> [YOUR ASSIGNMENT]:
Filter the data below, keeping only lines that contain "believe".

(MATERIAL SUPPLIED Opens)

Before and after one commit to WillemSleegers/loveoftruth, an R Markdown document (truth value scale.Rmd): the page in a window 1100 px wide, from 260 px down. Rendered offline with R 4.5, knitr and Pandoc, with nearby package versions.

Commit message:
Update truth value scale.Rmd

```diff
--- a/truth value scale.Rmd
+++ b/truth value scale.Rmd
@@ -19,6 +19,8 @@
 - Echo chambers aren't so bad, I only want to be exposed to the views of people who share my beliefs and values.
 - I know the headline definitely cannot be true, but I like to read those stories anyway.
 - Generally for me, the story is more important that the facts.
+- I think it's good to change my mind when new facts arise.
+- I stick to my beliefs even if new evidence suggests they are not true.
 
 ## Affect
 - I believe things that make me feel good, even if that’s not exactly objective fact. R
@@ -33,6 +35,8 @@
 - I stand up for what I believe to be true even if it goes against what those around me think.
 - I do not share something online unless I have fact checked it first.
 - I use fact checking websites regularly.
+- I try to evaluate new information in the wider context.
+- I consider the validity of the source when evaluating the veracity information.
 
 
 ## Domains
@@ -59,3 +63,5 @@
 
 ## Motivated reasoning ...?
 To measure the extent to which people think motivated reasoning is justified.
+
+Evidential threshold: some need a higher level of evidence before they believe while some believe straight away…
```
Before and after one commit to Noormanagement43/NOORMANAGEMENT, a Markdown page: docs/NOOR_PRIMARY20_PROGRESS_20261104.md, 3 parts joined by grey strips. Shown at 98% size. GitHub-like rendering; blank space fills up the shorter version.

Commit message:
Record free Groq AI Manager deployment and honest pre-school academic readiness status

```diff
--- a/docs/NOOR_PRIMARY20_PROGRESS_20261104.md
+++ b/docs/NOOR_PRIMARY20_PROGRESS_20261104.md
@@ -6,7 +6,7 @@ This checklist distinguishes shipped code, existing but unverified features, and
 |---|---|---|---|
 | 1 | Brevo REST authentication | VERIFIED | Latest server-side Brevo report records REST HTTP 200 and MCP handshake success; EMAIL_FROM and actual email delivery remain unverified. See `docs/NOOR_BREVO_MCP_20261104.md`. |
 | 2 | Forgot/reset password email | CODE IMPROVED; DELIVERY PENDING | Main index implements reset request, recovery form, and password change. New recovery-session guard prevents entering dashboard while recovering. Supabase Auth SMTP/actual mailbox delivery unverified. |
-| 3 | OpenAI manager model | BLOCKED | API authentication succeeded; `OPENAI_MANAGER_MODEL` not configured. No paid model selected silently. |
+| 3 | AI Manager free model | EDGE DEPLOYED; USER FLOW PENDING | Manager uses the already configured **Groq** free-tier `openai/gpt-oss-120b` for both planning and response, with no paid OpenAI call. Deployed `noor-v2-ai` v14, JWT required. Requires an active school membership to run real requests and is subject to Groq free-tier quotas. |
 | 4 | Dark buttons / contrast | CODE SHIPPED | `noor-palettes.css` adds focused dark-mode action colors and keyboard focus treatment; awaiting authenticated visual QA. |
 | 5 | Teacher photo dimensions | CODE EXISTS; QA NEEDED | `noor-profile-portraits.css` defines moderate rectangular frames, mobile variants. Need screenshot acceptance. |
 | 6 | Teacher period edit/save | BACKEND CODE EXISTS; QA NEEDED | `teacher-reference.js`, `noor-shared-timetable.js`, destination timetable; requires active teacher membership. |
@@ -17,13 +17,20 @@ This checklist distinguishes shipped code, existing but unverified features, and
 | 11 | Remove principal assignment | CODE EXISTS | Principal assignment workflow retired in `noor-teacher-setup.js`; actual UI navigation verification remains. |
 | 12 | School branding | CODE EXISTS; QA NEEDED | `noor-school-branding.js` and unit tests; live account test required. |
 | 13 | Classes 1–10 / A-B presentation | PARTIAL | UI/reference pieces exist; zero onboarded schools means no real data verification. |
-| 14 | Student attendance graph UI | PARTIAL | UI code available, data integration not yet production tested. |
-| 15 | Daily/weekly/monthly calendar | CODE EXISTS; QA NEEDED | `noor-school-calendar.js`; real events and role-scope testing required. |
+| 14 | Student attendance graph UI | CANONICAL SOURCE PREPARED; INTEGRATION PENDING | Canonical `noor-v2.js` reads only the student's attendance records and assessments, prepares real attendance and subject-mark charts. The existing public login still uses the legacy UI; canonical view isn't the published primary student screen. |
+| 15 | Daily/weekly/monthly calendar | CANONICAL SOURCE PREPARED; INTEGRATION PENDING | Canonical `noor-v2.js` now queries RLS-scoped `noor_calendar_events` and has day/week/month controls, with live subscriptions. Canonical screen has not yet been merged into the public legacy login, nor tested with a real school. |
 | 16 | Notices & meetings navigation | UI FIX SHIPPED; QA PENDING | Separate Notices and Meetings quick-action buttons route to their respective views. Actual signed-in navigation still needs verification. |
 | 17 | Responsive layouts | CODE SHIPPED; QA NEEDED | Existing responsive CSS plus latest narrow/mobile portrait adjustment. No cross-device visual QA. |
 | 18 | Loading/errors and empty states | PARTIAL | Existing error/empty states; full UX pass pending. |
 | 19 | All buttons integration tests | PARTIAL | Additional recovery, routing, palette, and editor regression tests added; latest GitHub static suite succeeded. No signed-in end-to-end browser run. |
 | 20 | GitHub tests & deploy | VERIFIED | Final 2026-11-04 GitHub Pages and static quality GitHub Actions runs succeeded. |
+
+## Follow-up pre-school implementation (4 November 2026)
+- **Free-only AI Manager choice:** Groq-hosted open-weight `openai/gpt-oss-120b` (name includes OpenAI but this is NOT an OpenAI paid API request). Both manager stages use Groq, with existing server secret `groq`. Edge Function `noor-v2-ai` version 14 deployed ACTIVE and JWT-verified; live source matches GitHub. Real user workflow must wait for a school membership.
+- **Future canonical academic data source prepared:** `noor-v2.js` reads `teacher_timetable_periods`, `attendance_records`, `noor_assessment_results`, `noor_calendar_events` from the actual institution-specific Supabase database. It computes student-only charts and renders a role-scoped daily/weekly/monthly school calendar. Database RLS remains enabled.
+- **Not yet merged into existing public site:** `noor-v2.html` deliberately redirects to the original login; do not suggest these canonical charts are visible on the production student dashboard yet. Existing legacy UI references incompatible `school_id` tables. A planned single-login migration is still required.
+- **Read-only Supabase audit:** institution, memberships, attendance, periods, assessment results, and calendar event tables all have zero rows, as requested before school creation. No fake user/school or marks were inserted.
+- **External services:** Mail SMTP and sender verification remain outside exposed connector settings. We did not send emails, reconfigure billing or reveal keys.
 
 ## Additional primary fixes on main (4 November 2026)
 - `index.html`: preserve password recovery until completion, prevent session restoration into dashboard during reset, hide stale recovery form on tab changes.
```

(MATERIAL SUPPLIED Closes)

> [OUTPUT FOR THIS TASK]:
 - I believe things that make me feel good, even if that’s not exactly objective fact. R
 - I stand up for what I believe to be true even if it goes against what those around me think.
+Evidential threshold: some need a higher level of evidence before they believe while some believe straight away…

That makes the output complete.